Aarhus University Seal / Aarhus Universitets segl

Brody Steven Sandel

Contrasting trait responses in plant communities to experimental and geographic variation in precipitation

Publikation: Bidrag til tidsskrift/Konferencebidrag i tidsskrift /Bidrag til avisTidsskriftartikelForskningpeer review

  • Brody Steven Sandel
  • Leah Goldstein, UC Irvine, USA
  • Nathan Kraft, UC Berkeley, USA
  • Jordan Okie, University of New Mexico
  • ,
  • Michal Shuldman, UC Berkeley
  • ,
  • David Ackerly, UC Berkeley
  • ,
  • Elsa Cleland, UC San Diego
  • ,
  • Katherine Suding, UC Berkeley
  • Økoinformatik og Biodiversitet, Biologisk Institut
Patterns of precipitation are likely to change significantly in the coming century,
with important but poorly understood consequences for plant communities.
Experimental and correlative studies may provide insight into expected changes,
but little research has addressed the degree of concordance between these
approaches.
We synthesized results from four experimental water addition studies with a
correlative analysis of community changes across a large natural precipitation
gradient in the United States. We investigated whether community composition,
summarized with plant functional traits, responded similarly to increasing precipitation among studies and sites.
In field experiments, increased precipitation favored species with small seed size,short leaf life span and high leaf nitrogen (N) concentration. However, with
increasing precipitation along the natural gradient, community composition shiftedtowards species with higher mean seed mass, longer leaf life span and lower leaf Nconcentrations.
The differences in temporal and spatial scale of experimental manipulations and
natural gradients may explain these contrasting results. Our results highlight the
complexity of responses to climate change, and suggest that transient dynamics
may not reflect long-term shifts in functional diversity and community composition.
We propose a model of community change that incorporates these differences
between short- and long-term responses to climate change.
OriginalsprogEngelsk
TidsskriftNew Phytologist
Vol/bind188
Sider (fra-til)565-575
Antal sider11
ISSN0028-646X
StatusUdgivet - 2010

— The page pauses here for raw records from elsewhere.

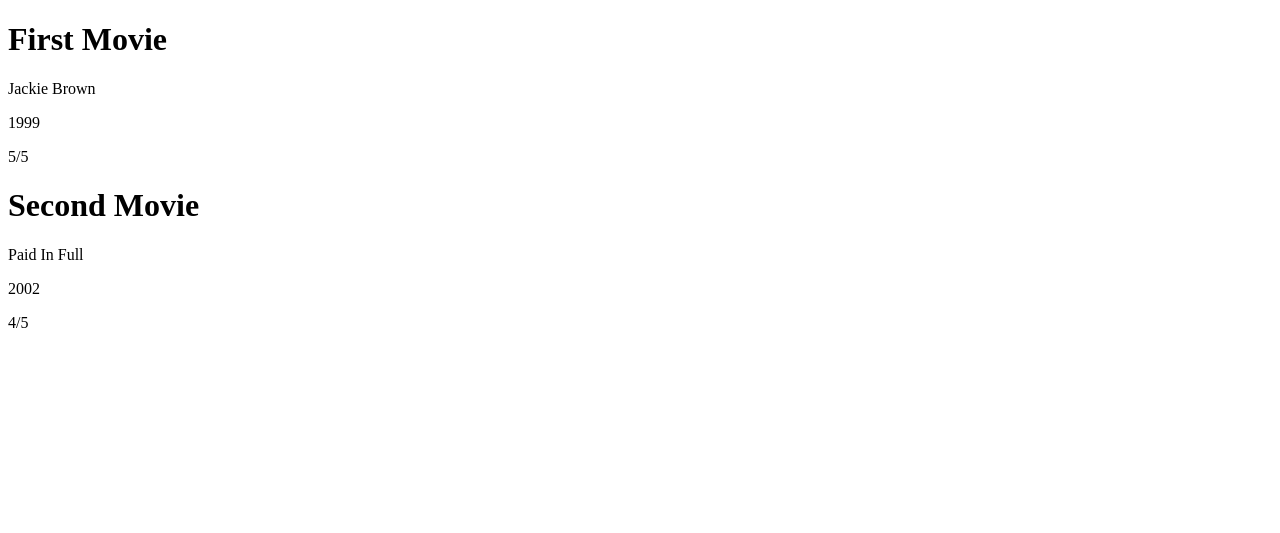
Repository: cs-fullstack-2020-spring/javascript-classes-cw-Awhit-commits
Page: index.html
An editor plug-in stored every save of this project. The page is shown before and after the next save, followed by the edit.
The browser window is 1280 px wide. The pictures show the whole page.

Above is the page before, as saved 2021-01-06 21:15:06.

### index.html
<!DOCTYPE html>
<html lang="en">

<head>
    <meta charset="UTF-8">
    <meta name="viewport" content="width=device-width, initial-scale=1.0">
    <title>Document</title>
    <!-- <link rel="stylesheet" href="style.css"> -->
</head>

<body>
    <div id = "secondProblem">

    </div>
   <script src = "index.js"></script>
</body>

</html>

### index.js
let problem1 = ()=>{
    let ContactInfo = class{
        constructor(firstName,lastName,email){
            this.firstName=firstName,
            this.lastName=lastName,
            this.email = email



        }
    }
    let newPerson = new ContactInfo("Andrew","Moore","andrew@trex.com")
    console.log(newPerson.firstName)
    alert(`Your first name is ${newPerson.firstName}\nYour last name is ${newPerson.lastName}\n Your email is ${newPerson.email}`)
}
// problem1();

let problem2 =()=>{
    let Movie = class{
        constructor(movieTitle,movieYear,rating){
            this.movieTitle = movieTitle,
            this.movieYear = movieYear,
            this.rating= rating
        }
    }

    let firstMovie = new Movie("Jackie Brown", "1999","5/5")
    let secondMovie = new Movie("Paid In Full", "2002","4/5")
    let thirdMovie = new Movie("", "1999","5/5")
    showMovie = document.getElementById("secondProblem")
    showMovie.innerHTML = (`<div>
        <h1>First Movie</h1>
        <p>${firstMovie.movieTitle}</p>
        <p>${firstMovie.movieYear}</p>
        <p>${firstMovie.rating}</p>
    </div>
   <div>
        <h1>Second Movie</h1>
        <p>${secondMovie.movieTitle}</p>
        <p>${secondMovie.movieYear}</p>
        <p>${secondMovie.rating}</p>
    </div>`)
}
problem2()

After the next save:
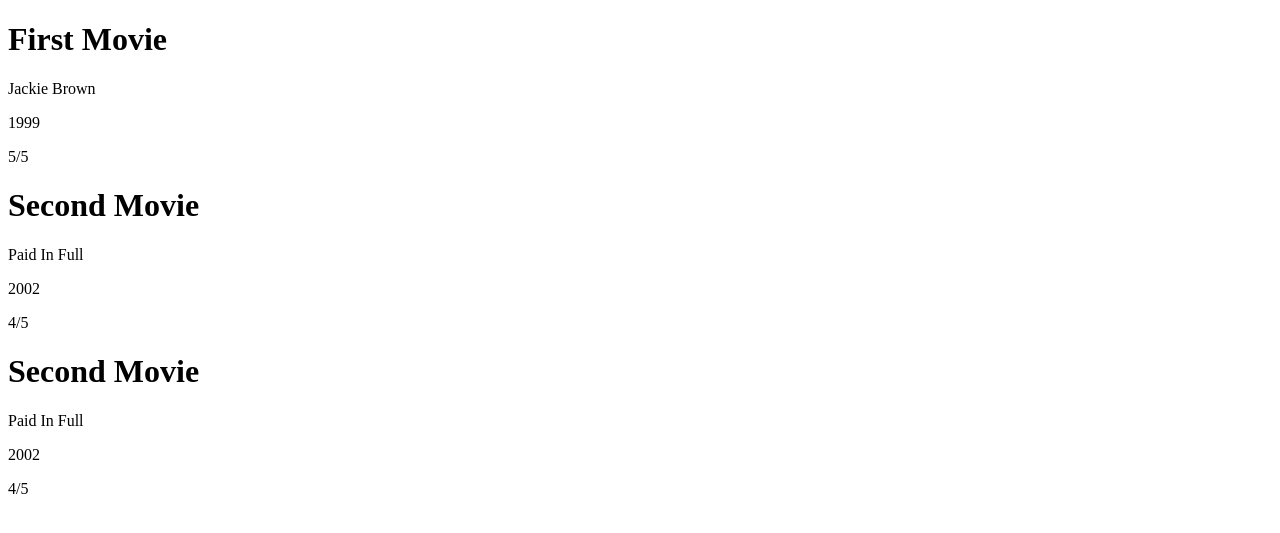
Saved 27 min 13 s later.
--- a/index.js
+++ b/index.js
@@ -39,6 +39,10 @@
         <p>${secondMovie.movieTitle}</p>
         <p>${secondMovie.movieYear}</p>
         <p>${secondMovie.rating}</p>
+        <h1>Second Movie</h1>
+        <p>${secondMovie.movieTitle}</p>
+        <p>${secondMovie.movieYear}</p>
+        <p>${secondMovie.rating}</p>
     </div>`)
 }
 problem2()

Se relationer på Aarhus Universitet Citationsformater

ID: 34167813